The 27.5km line will link Alston Avenue in East Durham with the University of North Carolina-Chapel Hill with 17 stations.

"We can now proceed to complete the environmental process, advance our engineering and make final alignment decisions," says Mr David King, general manager of Triangle Transit, the company responsible for developing the project. "We will also use this time to strengthen our financial plan and work with our municipal and university partners on land use and housing issues around stations."

An environmental impact statement will be issued in early 2016, and this will be followed by work on engineering design. Triangle Transit expects construction to take around four years.

The project will be funded with the aid of a local sales tax, which was introduced in Durham and Orange counties last year, and Triangle Transit hopes the revenue from this will be matched by a federal grant towards the cost of construction.

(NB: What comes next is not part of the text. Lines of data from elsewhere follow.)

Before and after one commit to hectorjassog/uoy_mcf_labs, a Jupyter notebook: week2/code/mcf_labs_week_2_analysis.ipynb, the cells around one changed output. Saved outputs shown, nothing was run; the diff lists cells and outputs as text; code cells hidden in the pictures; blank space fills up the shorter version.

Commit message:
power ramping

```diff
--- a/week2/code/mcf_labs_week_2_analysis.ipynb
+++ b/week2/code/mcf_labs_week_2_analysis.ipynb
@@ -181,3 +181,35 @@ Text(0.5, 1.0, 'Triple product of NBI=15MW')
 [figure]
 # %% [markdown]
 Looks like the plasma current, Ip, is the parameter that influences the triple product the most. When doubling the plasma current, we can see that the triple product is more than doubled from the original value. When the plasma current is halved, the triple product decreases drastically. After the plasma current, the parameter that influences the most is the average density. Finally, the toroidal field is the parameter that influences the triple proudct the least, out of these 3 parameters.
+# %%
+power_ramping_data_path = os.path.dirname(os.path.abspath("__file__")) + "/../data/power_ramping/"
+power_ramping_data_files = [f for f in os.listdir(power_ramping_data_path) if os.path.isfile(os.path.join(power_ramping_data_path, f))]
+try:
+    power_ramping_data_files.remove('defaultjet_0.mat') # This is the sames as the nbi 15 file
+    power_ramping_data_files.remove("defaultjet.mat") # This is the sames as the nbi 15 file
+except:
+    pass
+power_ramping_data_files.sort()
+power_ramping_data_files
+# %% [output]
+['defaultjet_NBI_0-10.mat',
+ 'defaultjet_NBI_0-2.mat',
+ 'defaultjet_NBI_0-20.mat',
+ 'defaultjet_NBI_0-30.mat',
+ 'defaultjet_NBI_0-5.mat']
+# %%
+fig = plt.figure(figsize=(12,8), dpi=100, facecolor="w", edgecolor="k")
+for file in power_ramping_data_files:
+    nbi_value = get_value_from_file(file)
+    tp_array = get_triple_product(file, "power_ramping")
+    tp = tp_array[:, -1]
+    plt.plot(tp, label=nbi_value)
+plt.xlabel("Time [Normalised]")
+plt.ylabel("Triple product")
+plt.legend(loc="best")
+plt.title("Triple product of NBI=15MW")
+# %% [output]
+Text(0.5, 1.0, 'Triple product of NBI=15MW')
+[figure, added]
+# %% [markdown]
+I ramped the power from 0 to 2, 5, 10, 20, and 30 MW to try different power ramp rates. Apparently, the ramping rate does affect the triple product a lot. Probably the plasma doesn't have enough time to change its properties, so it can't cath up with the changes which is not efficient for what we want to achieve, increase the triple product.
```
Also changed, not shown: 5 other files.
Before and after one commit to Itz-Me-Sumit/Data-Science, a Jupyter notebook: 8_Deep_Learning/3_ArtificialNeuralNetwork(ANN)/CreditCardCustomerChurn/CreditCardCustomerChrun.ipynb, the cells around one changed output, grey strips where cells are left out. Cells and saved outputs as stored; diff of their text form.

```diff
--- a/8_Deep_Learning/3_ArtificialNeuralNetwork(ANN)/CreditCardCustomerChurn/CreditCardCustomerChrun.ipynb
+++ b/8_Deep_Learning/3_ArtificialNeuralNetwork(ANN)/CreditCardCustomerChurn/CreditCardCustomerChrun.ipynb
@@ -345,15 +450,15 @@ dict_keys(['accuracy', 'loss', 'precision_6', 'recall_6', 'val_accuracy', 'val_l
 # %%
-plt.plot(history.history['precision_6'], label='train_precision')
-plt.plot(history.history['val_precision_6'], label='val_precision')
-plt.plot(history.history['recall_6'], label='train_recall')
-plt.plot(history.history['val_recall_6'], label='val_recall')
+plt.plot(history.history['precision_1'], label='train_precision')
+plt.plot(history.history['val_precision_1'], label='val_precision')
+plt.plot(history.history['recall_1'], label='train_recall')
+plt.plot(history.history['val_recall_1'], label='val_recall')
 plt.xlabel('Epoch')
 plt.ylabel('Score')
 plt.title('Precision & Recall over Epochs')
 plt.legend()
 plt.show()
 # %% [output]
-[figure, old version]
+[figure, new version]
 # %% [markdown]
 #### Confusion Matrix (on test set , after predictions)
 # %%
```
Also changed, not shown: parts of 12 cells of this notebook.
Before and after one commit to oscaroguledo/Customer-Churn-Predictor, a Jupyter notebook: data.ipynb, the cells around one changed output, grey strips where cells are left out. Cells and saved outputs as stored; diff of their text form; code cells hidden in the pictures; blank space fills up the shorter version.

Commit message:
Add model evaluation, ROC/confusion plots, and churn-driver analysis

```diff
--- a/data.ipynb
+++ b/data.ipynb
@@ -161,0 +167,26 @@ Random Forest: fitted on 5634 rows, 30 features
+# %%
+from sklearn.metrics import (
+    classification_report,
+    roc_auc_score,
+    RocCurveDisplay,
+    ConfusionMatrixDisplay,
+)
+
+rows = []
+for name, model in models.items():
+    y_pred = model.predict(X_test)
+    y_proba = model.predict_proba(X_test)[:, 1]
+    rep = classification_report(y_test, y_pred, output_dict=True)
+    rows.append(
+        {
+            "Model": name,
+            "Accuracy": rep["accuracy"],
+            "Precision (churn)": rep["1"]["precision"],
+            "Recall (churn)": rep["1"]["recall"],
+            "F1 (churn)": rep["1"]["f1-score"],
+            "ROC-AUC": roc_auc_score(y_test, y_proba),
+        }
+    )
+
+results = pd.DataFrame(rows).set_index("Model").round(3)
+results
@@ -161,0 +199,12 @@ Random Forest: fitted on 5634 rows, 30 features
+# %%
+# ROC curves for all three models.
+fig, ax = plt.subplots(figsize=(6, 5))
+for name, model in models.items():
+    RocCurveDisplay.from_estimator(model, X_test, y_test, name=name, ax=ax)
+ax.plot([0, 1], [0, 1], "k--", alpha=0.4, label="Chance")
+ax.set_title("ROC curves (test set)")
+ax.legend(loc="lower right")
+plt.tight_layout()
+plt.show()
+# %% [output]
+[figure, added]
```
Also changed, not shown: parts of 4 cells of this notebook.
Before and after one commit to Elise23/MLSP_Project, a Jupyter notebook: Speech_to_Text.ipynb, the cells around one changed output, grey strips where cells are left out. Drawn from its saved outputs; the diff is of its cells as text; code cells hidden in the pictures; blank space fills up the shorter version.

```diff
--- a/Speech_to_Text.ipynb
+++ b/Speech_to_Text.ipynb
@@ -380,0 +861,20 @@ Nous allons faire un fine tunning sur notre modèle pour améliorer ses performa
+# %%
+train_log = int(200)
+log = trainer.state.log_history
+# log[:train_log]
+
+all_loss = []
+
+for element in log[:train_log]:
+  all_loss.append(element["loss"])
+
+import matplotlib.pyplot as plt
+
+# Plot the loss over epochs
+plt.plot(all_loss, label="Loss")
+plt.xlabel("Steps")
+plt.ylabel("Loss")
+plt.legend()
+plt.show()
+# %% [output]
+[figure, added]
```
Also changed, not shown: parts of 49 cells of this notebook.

Meanwhile the FTA has also approved the second phase of the Gold Line in Charlotte. The FTA's approval will allow Charlotte Area Transit System (Cats) to apply for up to $US 63m in federal funding, roughly half the cost of the 4km extension. Last year the FTA refused a Small Starts funding application for the project.